▸ Supplied data:
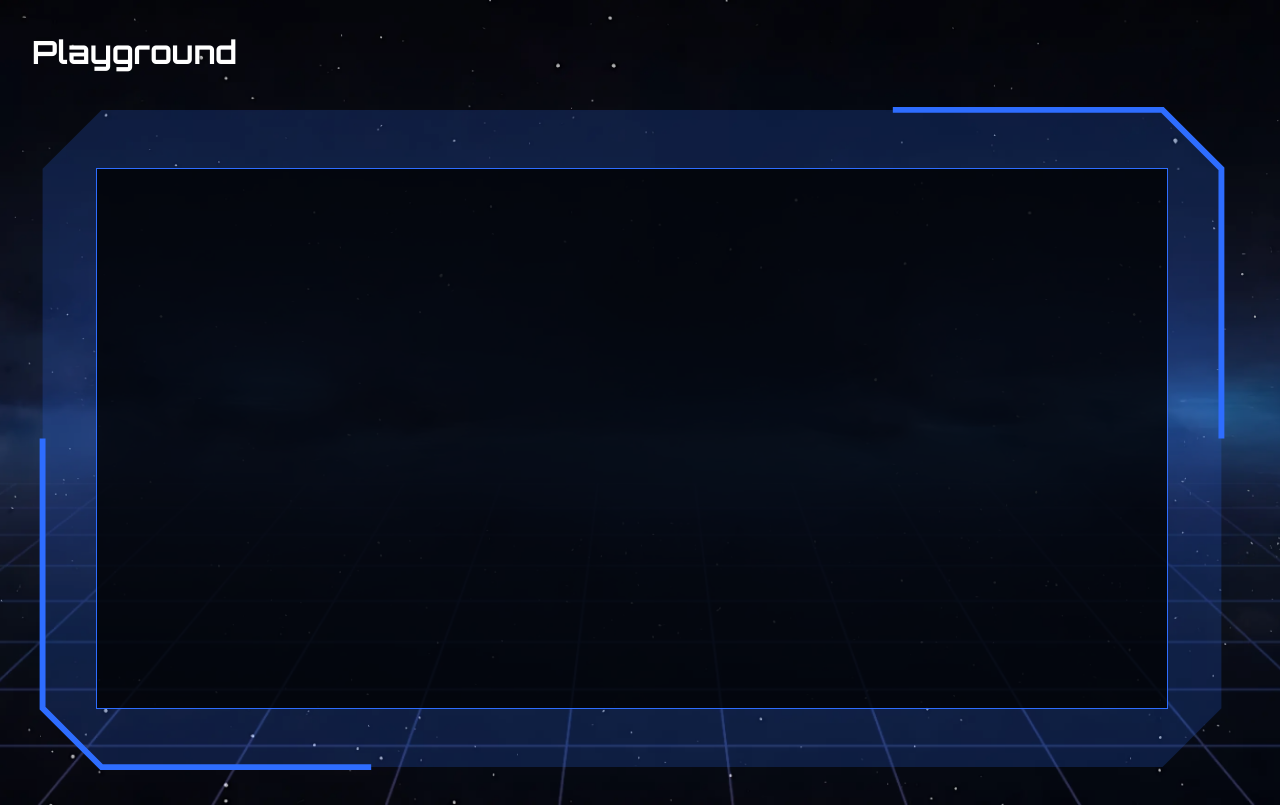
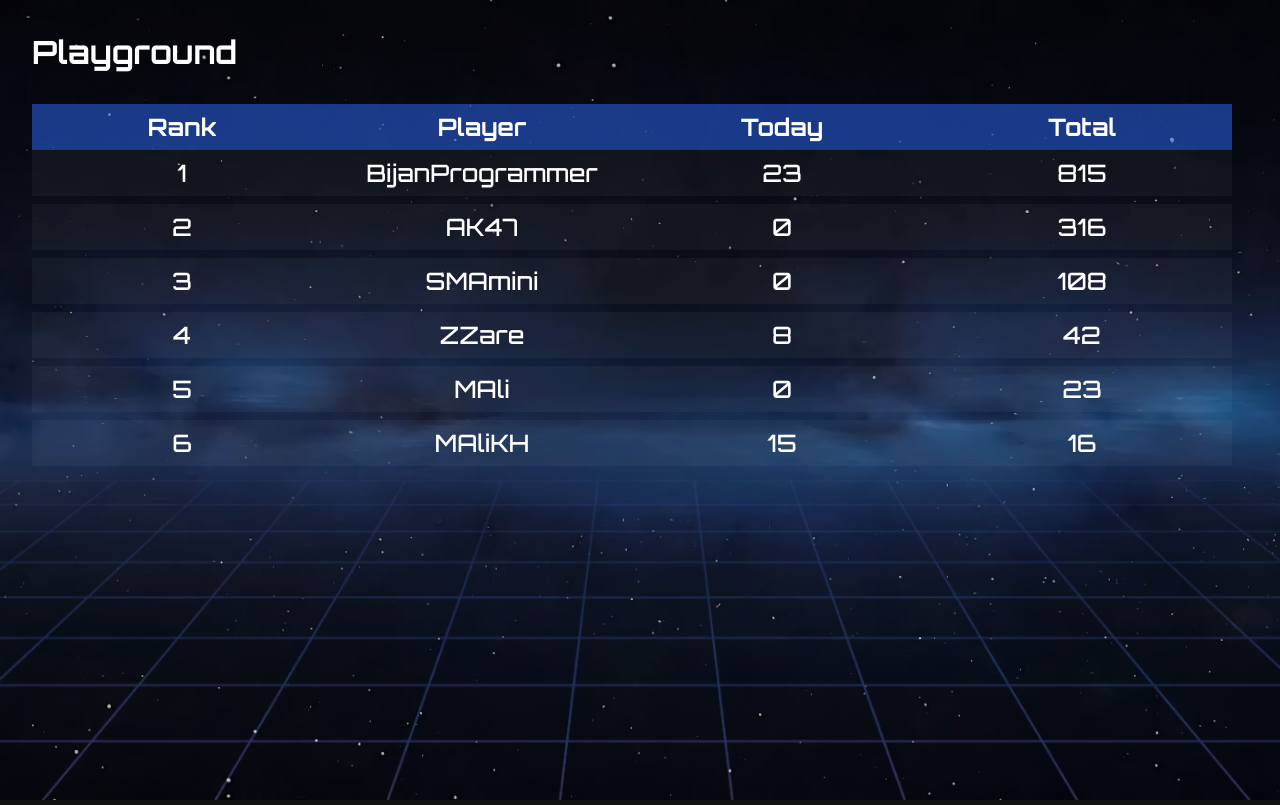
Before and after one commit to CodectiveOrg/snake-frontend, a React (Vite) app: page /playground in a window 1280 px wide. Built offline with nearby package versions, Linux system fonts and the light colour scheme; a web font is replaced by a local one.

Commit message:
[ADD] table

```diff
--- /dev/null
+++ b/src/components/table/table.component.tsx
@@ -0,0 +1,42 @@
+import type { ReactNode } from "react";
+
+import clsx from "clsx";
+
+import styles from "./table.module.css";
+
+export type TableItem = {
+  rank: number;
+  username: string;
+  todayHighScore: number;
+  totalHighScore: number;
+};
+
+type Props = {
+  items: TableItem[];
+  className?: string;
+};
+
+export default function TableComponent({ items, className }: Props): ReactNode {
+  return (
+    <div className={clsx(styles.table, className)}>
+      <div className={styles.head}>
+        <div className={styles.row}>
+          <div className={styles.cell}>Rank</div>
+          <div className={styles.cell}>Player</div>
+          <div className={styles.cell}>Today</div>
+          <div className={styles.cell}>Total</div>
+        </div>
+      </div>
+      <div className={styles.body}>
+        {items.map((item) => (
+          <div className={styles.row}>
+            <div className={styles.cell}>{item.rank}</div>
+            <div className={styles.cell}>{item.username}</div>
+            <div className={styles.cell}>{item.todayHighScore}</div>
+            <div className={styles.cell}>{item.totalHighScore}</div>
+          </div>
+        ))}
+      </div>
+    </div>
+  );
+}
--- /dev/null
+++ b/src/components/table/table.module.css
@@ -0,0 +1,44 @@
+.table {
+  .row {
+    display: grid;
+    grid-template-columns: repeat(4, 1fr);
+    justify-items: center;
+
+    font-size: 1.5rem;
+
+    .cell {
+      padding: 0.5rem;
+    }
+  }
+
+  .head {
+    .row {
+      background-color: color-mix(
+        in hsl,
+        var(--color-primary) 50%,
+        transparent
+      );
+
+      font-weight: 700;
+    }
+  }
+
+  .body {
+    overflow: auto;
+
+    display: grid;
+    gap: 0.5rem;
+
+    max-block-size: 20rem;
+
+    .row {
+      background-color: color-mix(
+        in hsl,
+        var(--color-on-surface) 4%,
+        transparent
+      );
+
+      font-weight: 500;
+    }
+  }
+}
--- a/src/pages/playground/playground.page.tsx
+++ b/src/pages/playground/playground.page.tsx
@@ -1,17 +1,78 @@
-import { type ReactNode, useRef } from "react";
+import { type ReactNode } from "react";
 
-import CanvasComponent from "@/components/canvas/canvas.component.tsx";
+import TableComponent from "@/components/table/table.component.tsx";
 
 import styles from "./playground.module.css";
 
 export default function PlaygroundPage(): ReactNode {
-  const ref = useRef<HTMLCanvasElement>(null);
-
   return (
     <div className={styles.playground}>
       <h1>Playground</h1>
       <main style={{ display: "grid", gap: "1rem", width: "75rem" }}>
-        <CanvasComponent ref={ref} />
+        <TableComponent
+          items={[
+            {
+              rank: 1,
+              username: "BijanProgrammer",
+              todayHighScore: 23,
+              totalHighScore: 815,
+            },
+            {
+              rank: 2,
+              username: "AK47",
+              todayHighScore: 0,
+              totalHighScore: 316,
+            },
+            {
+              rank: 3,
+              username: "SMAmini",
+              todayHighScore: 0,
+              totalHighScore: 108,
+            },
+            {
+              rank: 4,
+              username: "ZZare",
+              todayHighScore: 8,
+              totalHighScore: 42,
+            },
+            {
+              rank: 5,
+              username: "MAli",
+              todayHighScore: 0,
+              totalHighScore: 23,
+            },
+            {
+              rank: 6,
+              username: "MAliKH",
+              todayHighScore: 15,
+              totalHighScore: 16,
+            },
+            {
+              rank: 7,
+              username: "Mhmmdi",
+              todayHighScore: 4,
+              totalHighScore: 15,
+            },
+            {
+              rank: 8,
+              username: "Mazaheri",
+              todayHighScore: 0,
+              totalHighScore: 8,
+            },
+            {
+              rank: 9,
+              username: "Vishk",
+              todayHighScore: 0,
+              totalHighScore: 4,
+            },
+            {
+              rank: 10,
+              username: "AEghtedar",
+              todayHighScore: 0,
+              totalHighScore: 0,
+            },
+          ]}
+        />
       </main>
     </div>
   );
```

* * *

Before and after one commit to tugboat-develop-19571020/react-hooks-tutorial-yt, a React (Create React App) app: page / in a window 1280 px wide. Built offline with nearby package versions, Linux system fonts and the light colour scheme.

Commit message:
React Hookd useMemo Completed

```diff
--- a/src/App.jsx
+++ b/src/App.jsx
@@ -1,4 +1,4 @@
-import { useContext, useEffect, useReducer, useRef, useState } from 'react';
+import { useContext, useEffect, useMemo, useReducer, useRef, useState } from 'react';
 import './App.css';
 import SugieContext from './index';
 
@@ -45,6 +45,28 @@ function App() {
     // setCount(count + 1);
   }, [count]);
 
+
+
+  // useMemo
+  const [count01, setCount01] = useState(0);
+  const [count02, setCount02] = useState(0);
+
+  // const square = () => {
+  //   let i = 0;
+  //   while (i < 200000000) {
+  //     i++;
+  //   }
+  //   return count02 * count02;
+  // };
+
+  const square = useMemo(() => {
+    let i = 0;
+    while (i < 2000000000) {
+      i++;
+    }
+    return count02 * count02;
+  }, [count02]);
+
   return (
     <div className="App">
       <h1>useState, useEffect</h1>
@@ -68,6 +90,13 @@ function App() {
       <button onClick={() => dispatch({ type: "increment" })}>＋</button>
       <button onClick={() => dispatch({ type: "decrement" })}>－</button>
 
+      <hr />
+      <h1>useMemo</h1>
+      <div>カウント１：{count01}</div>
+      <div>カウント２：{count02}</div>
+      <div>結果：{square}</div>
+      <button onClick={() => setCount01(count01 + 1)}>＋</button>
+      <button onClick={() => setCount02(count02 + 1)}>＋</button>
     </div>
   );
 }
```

▸ Task prompt:
Where "type" occurs in a line of the data above, count that line. Give the final count and no other words.

▸ Written solution:
7